A recent study1 found that visual improvements achieved after intravitreal bevacizumab injections (Avastin, Genentech Inc.) to treat macular neovascularization (MNV) were not maintained over the long term, according to lead author Monica Ravenstijn, MD, and associates.
Ravenstijn is from the Rotterdam Ophthalmic Institute, Rotterdam Eye Hospital, and the Department of Ophthalmology, Erasmus Medical Center, Rotterdam, The Netherlands.
Antivascular endothelial growth factor (anti-VEGF) agents are effective first-line therapies for myopic their effectiveness and safety to treat myopic MNV; however, the vision improvements are temporary. Development of chorioretinal atrophy around the regressed MNV lesion affects the visual acuity in the treated eye eventually.2-6
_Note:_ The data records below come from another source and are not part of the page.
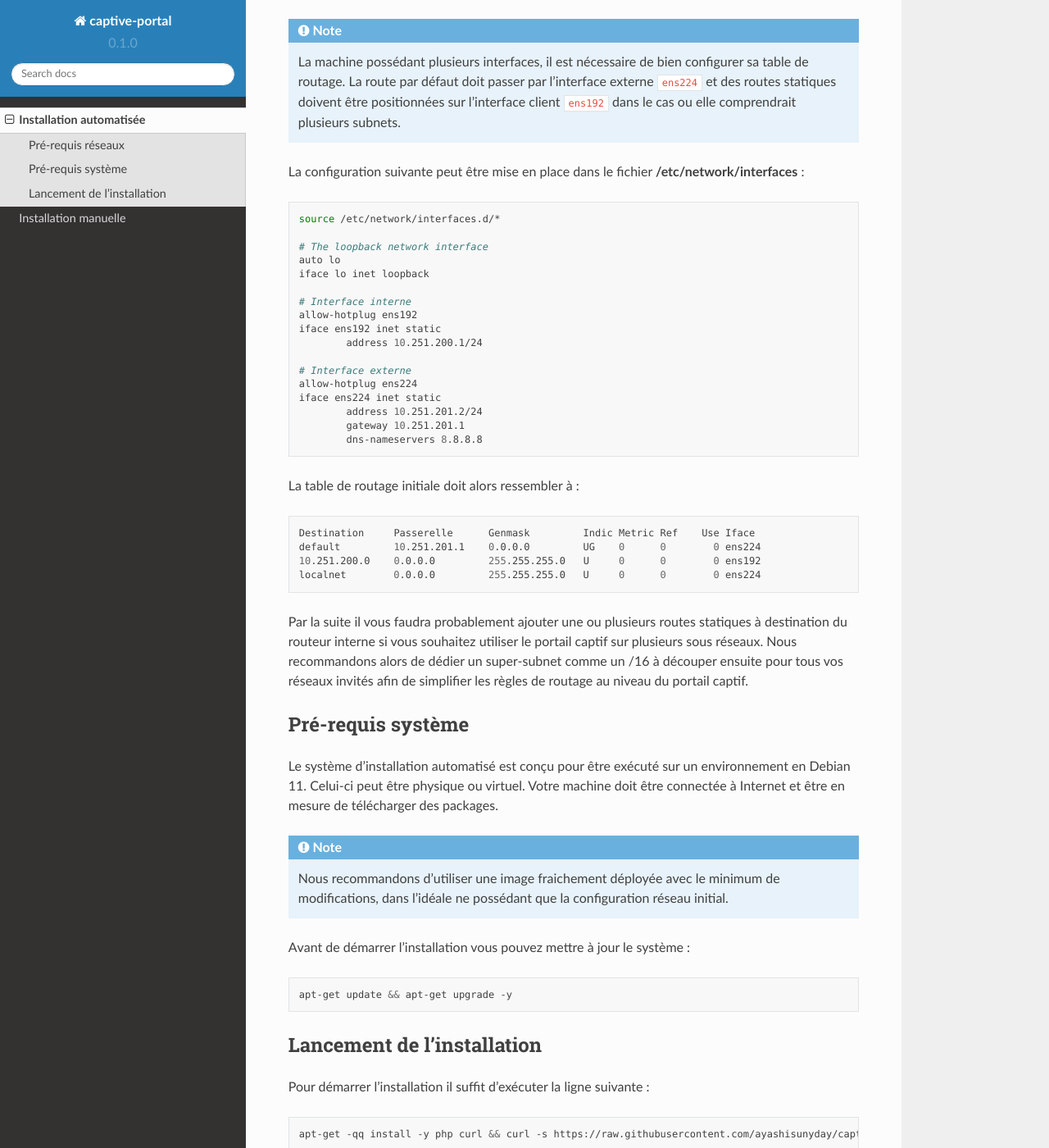
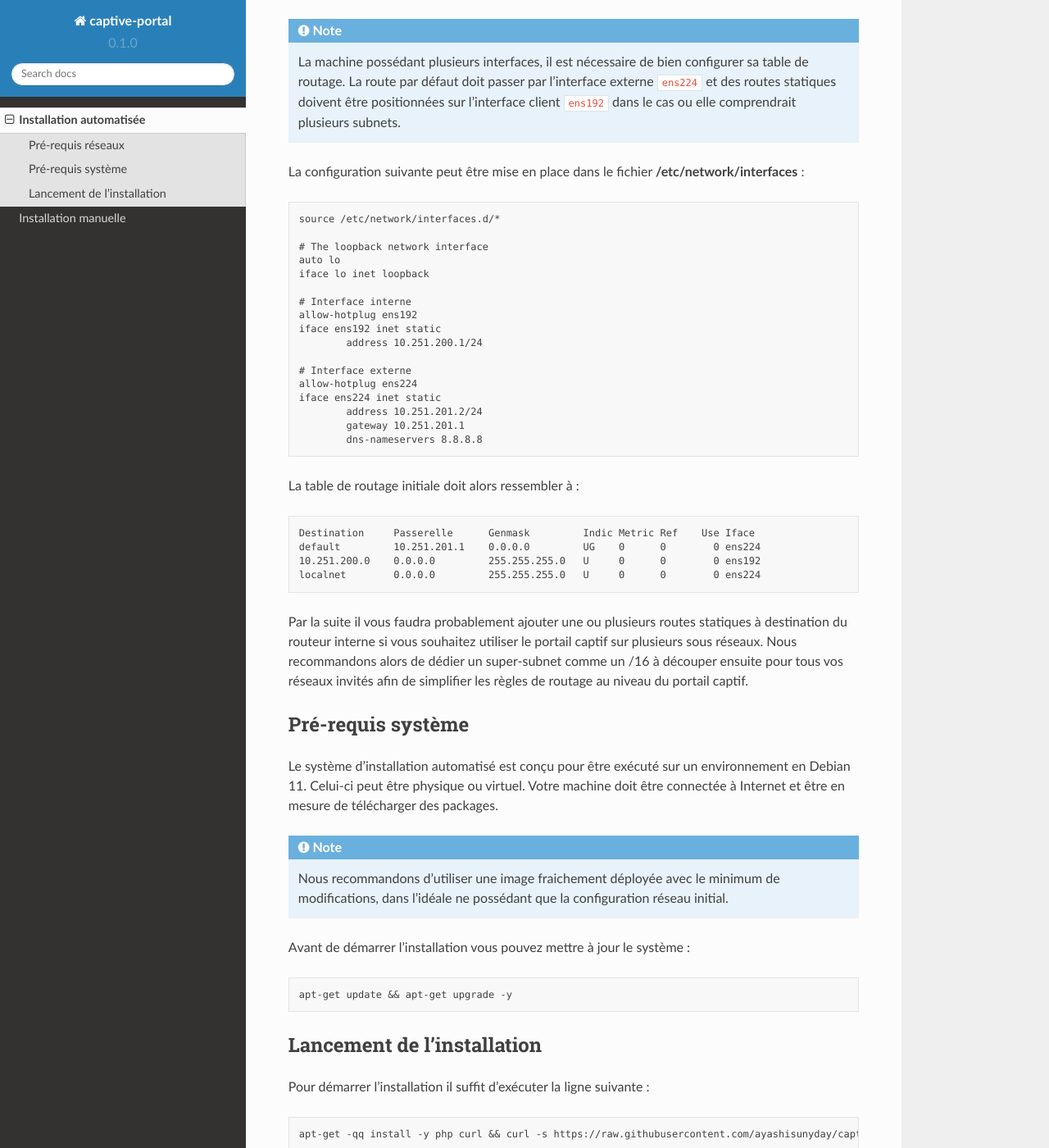
Before and after one commit to ayashisunyday/eduauth, a Sphinx documentation site: the page built from docs/source/automated.install.rst, in a window 1280 px wide and 1400 px high, scrolled down 759 px. Shown: the whole window at 82% size. Built offline with Sphinx 7.4.7 and the Read the Docs theme 2.0.0, drawn with Linux system fonts in a browser that asks for light colours.

Commit message:
Update automated.install.rst

```diff
--- a/docs/source/automated.install.rst
+++ b/docs/source/automated.install.rst
@@ -23,7 +23,7 @@ Le portail captif se positionnant en coupure de flux, la machine doit posséder
 
 La configuration suivante peut être mise en place dans le fichier **/etc/network/interfaces** :
 
-.. code-block:: bash
+.. code-block:: Fantom
 
    source /etc/network/interfaces.d/*
 
@@ -45,7 +45,7 @@ La configuration suivante peut être mise en place dans le fichier **/etc/networ
 
 La table de routage initiale doit alors ressembler à :
 
-.. code-block:: bash
+.. code-block:: Fantom
 
    Destination     Passerelle      Genmask         Indic Metric Ref    Use Iface
    default         10.251.201.1    0.0.0.0         UG    0      0        0 ens224
@@ -65,7 +65,7 @@ Le système d'installation automatisé est conçu pour être exécuté sur un en
 
 Avant de démarrer l'installation vous pouvez mettre à jour le système :
 
-.. code-block:: bash
+.. code-block:: Fantom
 
    apt-get update && apt-get upgrade -y
 
@@ -74,6 +74,6 @@ Lancement de l'installation
 
 Pour démarrer l'installation il suffit d'exécuter la ligne suivante :
 
-.. code-block:: bash
+.. code-block:: Fantom
 
    apt-get -qq install -y php curl && curl -s https://raw.githubusercontent.com/ayashisunyday/captive-portal/main/install/install.php | php
```
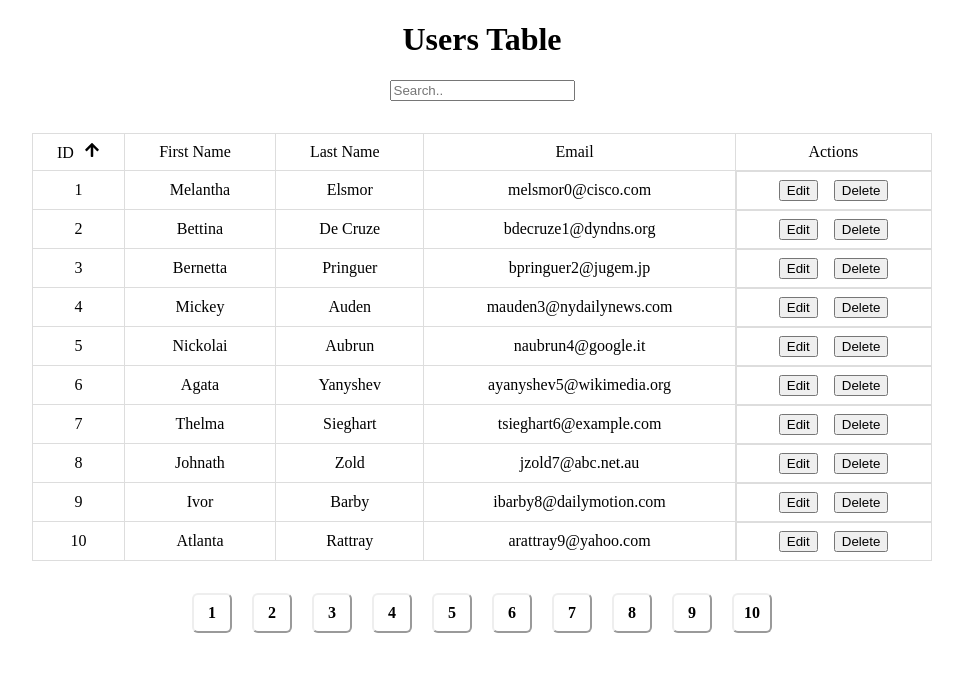
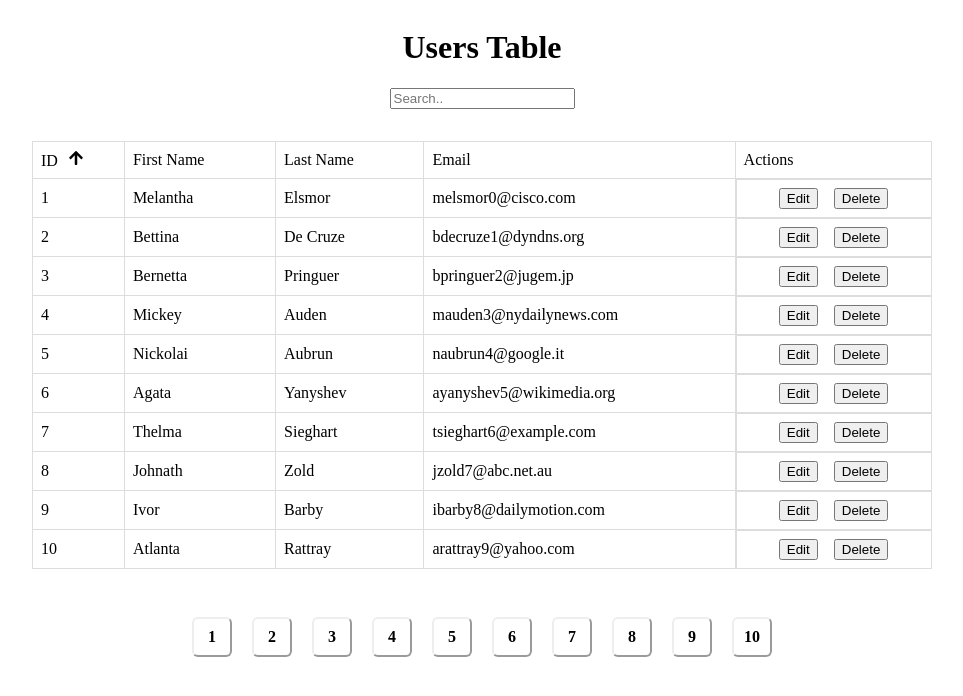
Before and after one commit to dimitarsabev00/Users-Table, a React (Create React App) app: page / in a window 1280 px wide. Shown: the top 696 px of the page, without its empty margins (158-1121 px from the left). Built offline with nearby package versions, Linux system fonts and the light colour scheme; the HTML template or start-up script is replaced by a standard one.

Commit message:
Added PageWrapper Styled Component

```diff
--- a/src/components/AppContainer.js
+++ b/src/components/AppContainer.js
@@ -23,8 +23,14 @@ const AppContainer = () => {
     setUsers(matchedUser);
     setSearchPhrase(e.target.value);
   };
+
+  const PageWrapper = styled.div`
+    display: flex;
+    flex-direction: column;
+    align-items: center;
+  `;
   return (
-    <div className="table" style={{ textAlign: "center" }}>
+    <PageWrapper>
       <h1>Users Table</h1>
       <div>
         <input
@@ -41,7 +47,7 @@ const AppContainer = () => {
         setCurrentPage={setCurrentPage}
         currentPage={currentPage}
       />
-    </div>
+    </PageWrapper>
   );
 };
 
```
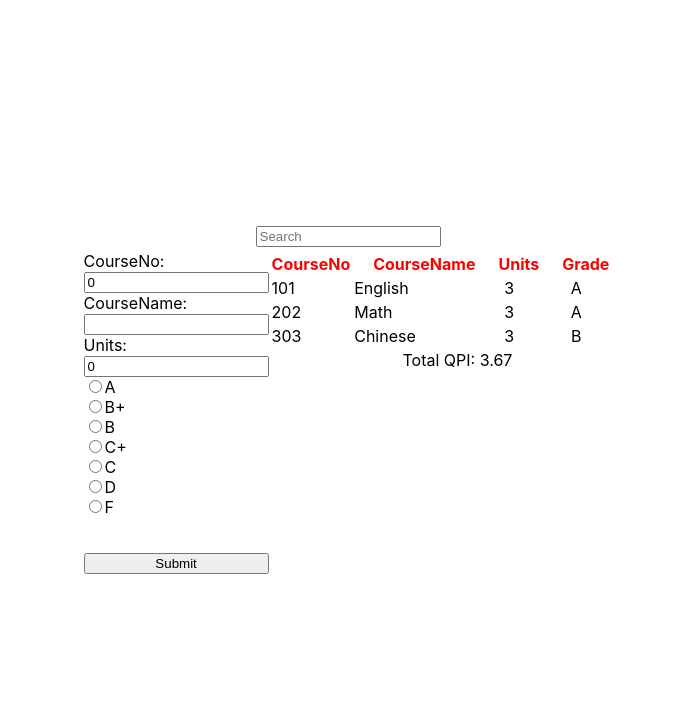
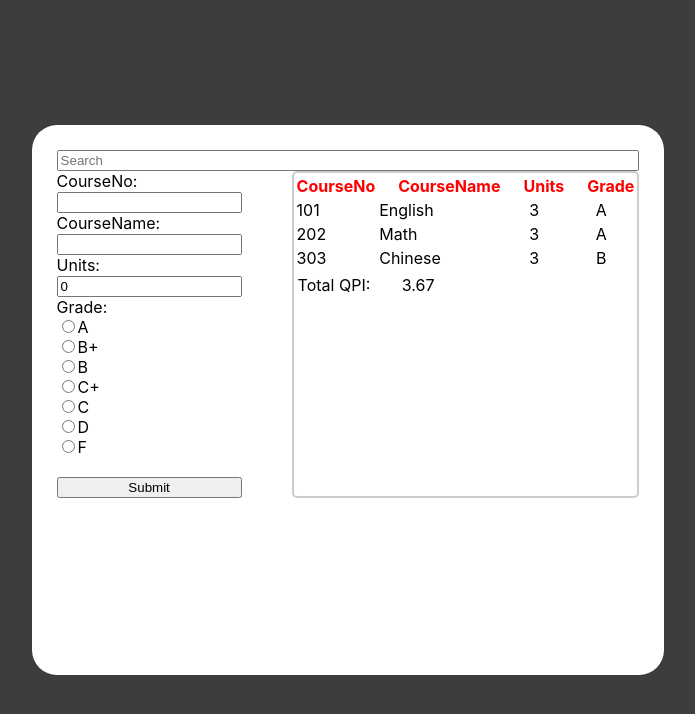
Before and after one commit to Ashketchup143/React-Project, a React (Create React App) app: page / in a window 1280 px wide. Shown: the top 714 px of the page, without its empty margins (292-987 px from the left). Built offline with nearby package versions, Linux system fonts and the light colour scheme.

Commit message:
final na jud

```diff
--- a/src/App.js
+++ b/src/App.js
@@ -1,18 +1,20 @@
-
 import './App.css';
 import TextInput from './components/TextInput';
-import Checkbox from './components/Checkbox';
 import Header from './components/Header';
-import Category from './components/Category';
 import Items from './components/Items';
 import { useState } from 'react';
-import Radiobuttons from './components/Radiobuttons';
 
 const subjectGrade = [
-  {id:1, courseNo: 101, courseName: 'English', Units: 3 , Grade: "A"},
-  {id:2, courseNo: 202, courseName: 'Math', Units: 3, Grade: "A"},
-  {id:3, courseNo: 303, courseName: "Chinese", Units: 3, Grade: "B"},
-]
+   { id: 1, courseNo: '101', courseName: 'English', Units: 3, Grade: "A" },
+   { id: 2, courseNo: '202', courseName: 'Math', Units: 3, Grade: "A" },
+   { id: 3, courseNo: '303', courseName: "Chinese", Units: 3, Grade: "B" },
+];
+
+const formStyle = {
+  border: '2px solid #ccc',
+  padding: '20px',
+  borderRadius: '5px',
+};
 
 function App() {
 
@@ -31,9 +33,9 @@ function App() {
     let totalPoints = 0;
     let totalUnits = 0;
 
-    for (const subject of data) {
+    for (const subject of grades) {
       const grade = subject.Grade;
-      const units = subject.Units;
+      const units = parseInt(subject.Units);
 
       if (gradeToPoints.hasOwnProperty(grade)) {
         totalPoints += gradeToPoints[grade] * units;
@@ -49,78 +51,182 @@ function App() {
     }
   };
 
-  const[textValue, setTxtValue] = useState('')
-  const[form, setForm] = useState({
-    CourseNo: 0,
-    CourseName: "",
+  const [textValue, setTxtValue] = useState('');
+  const [form, setForm] = useState({
+    CourseNo: '',
+    CourseName: '',
     Units: 0,
-    Grade:""
-  })
-  const[showOnlyStock, setShowOnlyStock]=useState(false)
-  const[data, setData]=useState(subjectGrade)
+    Grade: ''
+  });
+  const [showOnlyStock, setShowOnlyStock] = useState(false);
+  const [data, setData] = useState(subjectGrade);
+  const [selectedGrade, setSelectedGrade] = useState('');
 
-  const handleClick=()=>{
-    alert('Hatdog')
-  }
+  const handleForm = (e) => setForm({ ...form, [e.target.id]: e.target.value });
 
-  const handleForm=(e) => setForm({...form, [e.target.id]: e.target.value})
+  const handleGradeChange = (grade) => {
+    setSelectedGrade(grade);
+  };
 
   const handleSubmit = (e) => {
-    e.preventDefault()
-    console.log(form)
+    e.preventDefault();
+    console.log(selectedGrade)
+    console.log(`CourseNo: ${form.CourseNo}, CourseName: ${form.CourseName}, Units: ${form.Units}, Grade: ${selectedGrade}`);
 
-    setData([...data, {id: data.length + 1, CourseNo: form.CourseNo, CourseName: form.CourseName, Units: form.Units, Grade: form.Grade}])
+    // Check if all form fields are filled
+    if (form.CourseNo && form.CourseName && form.Units && selectedGrade) {
+      console.log(selectedGrade)
+      setData([
+        ...data,
+        {
+          id: data.length + 1,
+          courseNo: form.CourseNo,
+          courseName: form.CourseName,
+          Units: parseInt(form.Units),
+          Grade: selectedGrade
         }
+      ]);
 
+      // Clear the form fields and selectedGradeset
+      setForm({
+        CourseNo:'',
+        CourseName: '',
+        Units: 0,
+        Grade: ''
+      });
+      setSelectedGrade('');
+    } else {
+      alert('Please fill out all form fields and select a grade.');
+    }
+  };
 
   return (
-    <div className="App">
-      <TextInput value={textValue} onChange={(e)=> setTxtValue(e.target.value)} />
-      <div style={{display:"flex", flexDirection: 'row'}}>
-      <div style={{display:"flex", flexDirection:"column"}}>
-        <form style={{ gap:10, marginBottom:20}} onSubmit={handleSubmit}>
+    <div className="App" style={{backgroundColor:"#3E3D3C"}}>
+      <div style={{display: "flex", flexDirection:"column", backgroundColor:"white", border:"1px", padding:"25px", borderRadius:"25px", height:"500px"}}>
+      <TextInput value={textValue} onChange={(e) => setTxtValue(e.target.value)} style={{width:"50px"}}  />
+      <div style={{ display: "flex", flexDirection: 'row' }}>
+        <div style={{ display: "flex", flexDirection: "column", border:"1px"}}>
+          <form style={{ gap: 10, marginBottom: 20,  }} onSubmit={handleSubmit}>
             <div>
               <label htmlFor='CourseNo'>CourseNo: </label>
-            <br/>
-            <input id="CourseNo" type='number' value={form.CourseNo} onChange={handleForm}/>
+              <br />
+              <input id="CourseNo" type='text' value={form.CourseNo} onChange={handleForm} />
             </div>
 
             <div>
               <label htmlFor='CourseName'>CourseName: </label>
-            <br/>
-            <input id="CourseName" type='text' value={form.CourseName} onChange={handleForm}/>
+              <br />
+              <input id="CourseName" type='text' value={form.CourseName} onChange={handleForm} />
             </div>
 
             <div>
               <label htmlFor='Units'>Units: </label>
-            <br/>
-            <input id="Units" type='number' value={form.Units} onChange={handleForm}/>
+              <br />
+              <input id="Units" type='number' value={form.Units} onChange={handleForm} />
             </div>
-          <Radiobuttons></Radiobuttons>
+
+            <div>
+              <label>Grade: </label>
+              <br />
+              <div>
+  <input
+    type="radio"
+    id="A"
+    name="grade"
+    value="A"
+    checked={selectedGrade === 'A'}
+    onChange={() => handleGradeChange('A')}
+  />
+  <label htmlFor="A">A</label>
+</div>
+<div>
+  <input
+    type="radio"
+    id="B+"
+    name="grade"
+    value="B+"
+    checked={selectedGrade === 'B+'}
+    onChange={() => handleGradeChange('B+')}
+  />
+  <label htmlFor="B+">B+</label>
+</div>
+<div>
+  <input
+    type="radio"
+    id="B"
+    name="grade"
+    value="B"
+    checked={selectedGrade === 'B'}
+    onChange={() => handleGradeChange('B')}
+  />
+  <label htmlFor="B">B</label>
+</div>
+<div>
+  <input
+    type="radio"
+    id="C+"
+    name="grade"
+    value="C+"
+    checked={selectedGrade === 'C+'}
+    onChange={() => handleGradeChange('C+')}
+  />
+  <label htmlFor="C+">C+</label>
+</div>
+<div>
+  <input
+    type="radio"
+    id="C"
+    name="grade"
+    value="C"
+    checked={selectedGrade === 'C'}
+    onChange={() => handleGradeChange('C')}
+  />
+  <label htmlFor="C">C</label>
+</div>
+<div>
+  <input
+    type="radio"
+    id="D"
+    name="grade"
+    value="D"
+    checked={selectedGrade === 'D'}
+    onChange={() => handleGradeChange('D')}
+  />
+  <label htmlFor="D">D</label>
+</div>
+<div>
+  <input
+    type="radio"
+    id="F"
+    name="grade"
+    value="F"
+    checked={selectedGrade === 'F'}
+    onChange={() => handleGradeChange('F')}
+  />
+  <label htmlFor="F">F</label>
+</div>
+            </div>
+
           </form>
-
-
 
           <button onClick={handleSubmit}>Submit</button>
         </div>
-      {/* <text>My hatdog my</text> */}
 
-      {/* <Checkbox value={showOnlyStock} onChange={(e)=> setShowOnlyStock(e.target.checked)}/>
-      <button type='submit'>Submit</button> */}
-
-      <table style={{display:'flex', flexDirection: "column" , border: "2px"}}>
+        <table style={{ display: 'flex', flexDirection: 'column', marginLeft: '50px', border: '2px solid #ccc', borderRadius: '5px' }}>
           <tbody>
             <Header></Header>
-        {/* <Category></Category> */}
-        <Items items={data} includePrice query={textValue} showOnlyStock={showOnlyStock}/>
-        {/* <tr>
-          <td colSpan="2" style={{textAlign: 'right',padding:"2px"}}>QPI</td>
-
-          <td style={{paddingLeft: "27.5px"}}>{data.reduce((total, subjectGrade)=> total+parseInt(subjectGrade.stock), 0)}</td>
-        </tr> */}
+            <Items key={data.length} items={data} includePrice query={textValue} showOnlyStock={showOnlyStock} />
           </tbody>
-        <td style={{textAlign:"end", paddingRight:"100px"}}>Total QPI: {calculateQPI(data)}</td>
+          <tfoot>
+            <tr>
+              <td colSpan="2" style={{ textAlign: 'right', padding: '2px' }}>
+                Total QPI:
+              </td>
+              <td style={{ paddingLeft: '27.5px' }}>{calculateQPI(data)}</td>
+            </tr>
+          </tfoot>
         </table>
+      </div>
     </div>
     </div>
   );
--- a/src/components/Items.js
+++ b/src/components/Items.js
@@ -1,25 +1,24 @@
 import React from 'react';
 
 const Items = (props) => {
+  console.log(props)
   return (
     <>
       {props.items
-        .filter(item => props.showOnlyStock ? item.Units > 0 : true)
-        .filter(item => (
+        .filter((item) => (
           (item.courseName && item.courseName.toLowerCase().includes(props.query.toLowerCase())) ||
           (item.courseNo && item.courseNo.toString().includes(props.query.toLowerCase()))
         ))
-        .map(item => (
+        .map((item) => (
           <tr key={item.id} onClick={() => alert(`${item.courseName} - Grade: ${item.Grade}`)}>
             <td>{item.courseNo}</td>
             <td>{item.courseName}</td>
             <td style={{ textAlign: 'center' }}>{item.Units}</td>
-            <td style={{textAlign:"center"}}>{`${item.Grade}`}</td>
+            <td style={{ textAlign: 'center' }}>{`${item.Grade}`}</td>
           </tr>
         ))}
     </>
   );
 };
 
-
 export default Items;
--- a/src/components/Radiobuttons.js
+++ b/src/components/Radiobuttons.js
@@ -1,12 +1,10 @@
 import React, { useState } from 'react';
 
-function RadioButtons() {
-  const [selectedOption, setSelectedOption] = useState('');
-
+function RadioButtons({ onGradeChange, selectedGrade }) {
   const grades = ['A', 'B+', 'B', 'C+', 'C', 'D', 'F'];
 
   const handleOptionChange = (event) => {
-    setSelectedOption(event.target.value);
+    onGradeChange(event.target.value);
   };
 
   return (
@@ -16,10 +14,10 @@ function RadioButtons() {
           <div key={index}>
             <label>
               <input
-                id=''
+                id=""
                 type="radio"
                 value={grade}
-                checked={selectedOption === grade}
+                checked={selectedGrade === grade}
                 onChange={handleOptionChange}
               />
               {grade}
@@ -27,8 +25,6 @@ function RadioButtons() {
           </div>
         ))}
       </form>
-
-      <p>{selectedOption}</p>
     </div>
   );
 }
```
Lines whose indentation alone changed are shown as unchanged.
Other findings were that better vision was achieved in eyes with higher visual acuity at baseline, smaller MNV lesions, and extrafoveal lesions.2,4,7 In addition, higher gains in vision were seen in East-Asian patients compared with White patients after anti-VEGF treatment,8 but this translated to a better visual prognosis on the long-term compared with White patients was unknown.
Ravenstjn and colleagues conducted a retrospective analysis of longitudinal, clinical data from patients with high myopic MNV treated with intravitreal bevacizumab. A total of 117 eyes of 106 patients were followed from the first injection of bevacizumab out to 12 years. The primary outcome measures were change in the best-corrected visual acuity (BCVA) change during follow-up and recurrence of myopic MNV.
The mean (±SD) baseline BCVA improved significantly ( p < 0.001) after the first treatment from 0.56 ± 0.46 logarithm of the minimum angle of resolution (20/80) to 0.33 ± 0.33 (20/50). At 4 years (n = 86 eyes), the BCVA was 0.55 ± 0.57, p = 0.30) and decreased to 0.84 ± 0.76 (20/125) at 10 years (n = 27 eyes), the authors reported.
Of the 27 eyes (23%) evaluated at the 10-year follow-up, 53% developed MNV-related chorioretinal atrophy. The cumulative incidence of recurrent myopic MNV was 34% at 2 years and 59% at 5 years. The BCVA decreases in eyes with/without recurrent MNV were similar (p =0.58). Patchy chorioretinal atrophy (hazard ratio 3.0, p = 0.02) and subfoveal MNVs (hazard ratio 2.5, p = 0.048) were significantly associated with recurrent MNV.
“This retrospective myopic MNV study in White patients showed that the positive treatment effect of anti-VEGF injections lasted for 5 years,” the researchers said. “Lifelong treatment is not necessary for most myopic MNV: 1 to 10 injections were enough to cause regression of the MNV in 91% of cases.”
According to researchers, one of two eyes developed a recurrent myopic MNV over time, but recurrences did not worsen the course of the BCVA.
“Large prospective studies using multimodal imaging are needed to build on these findings and elude biomarkers to optimize treatment and visual outcome,” researchers concluded.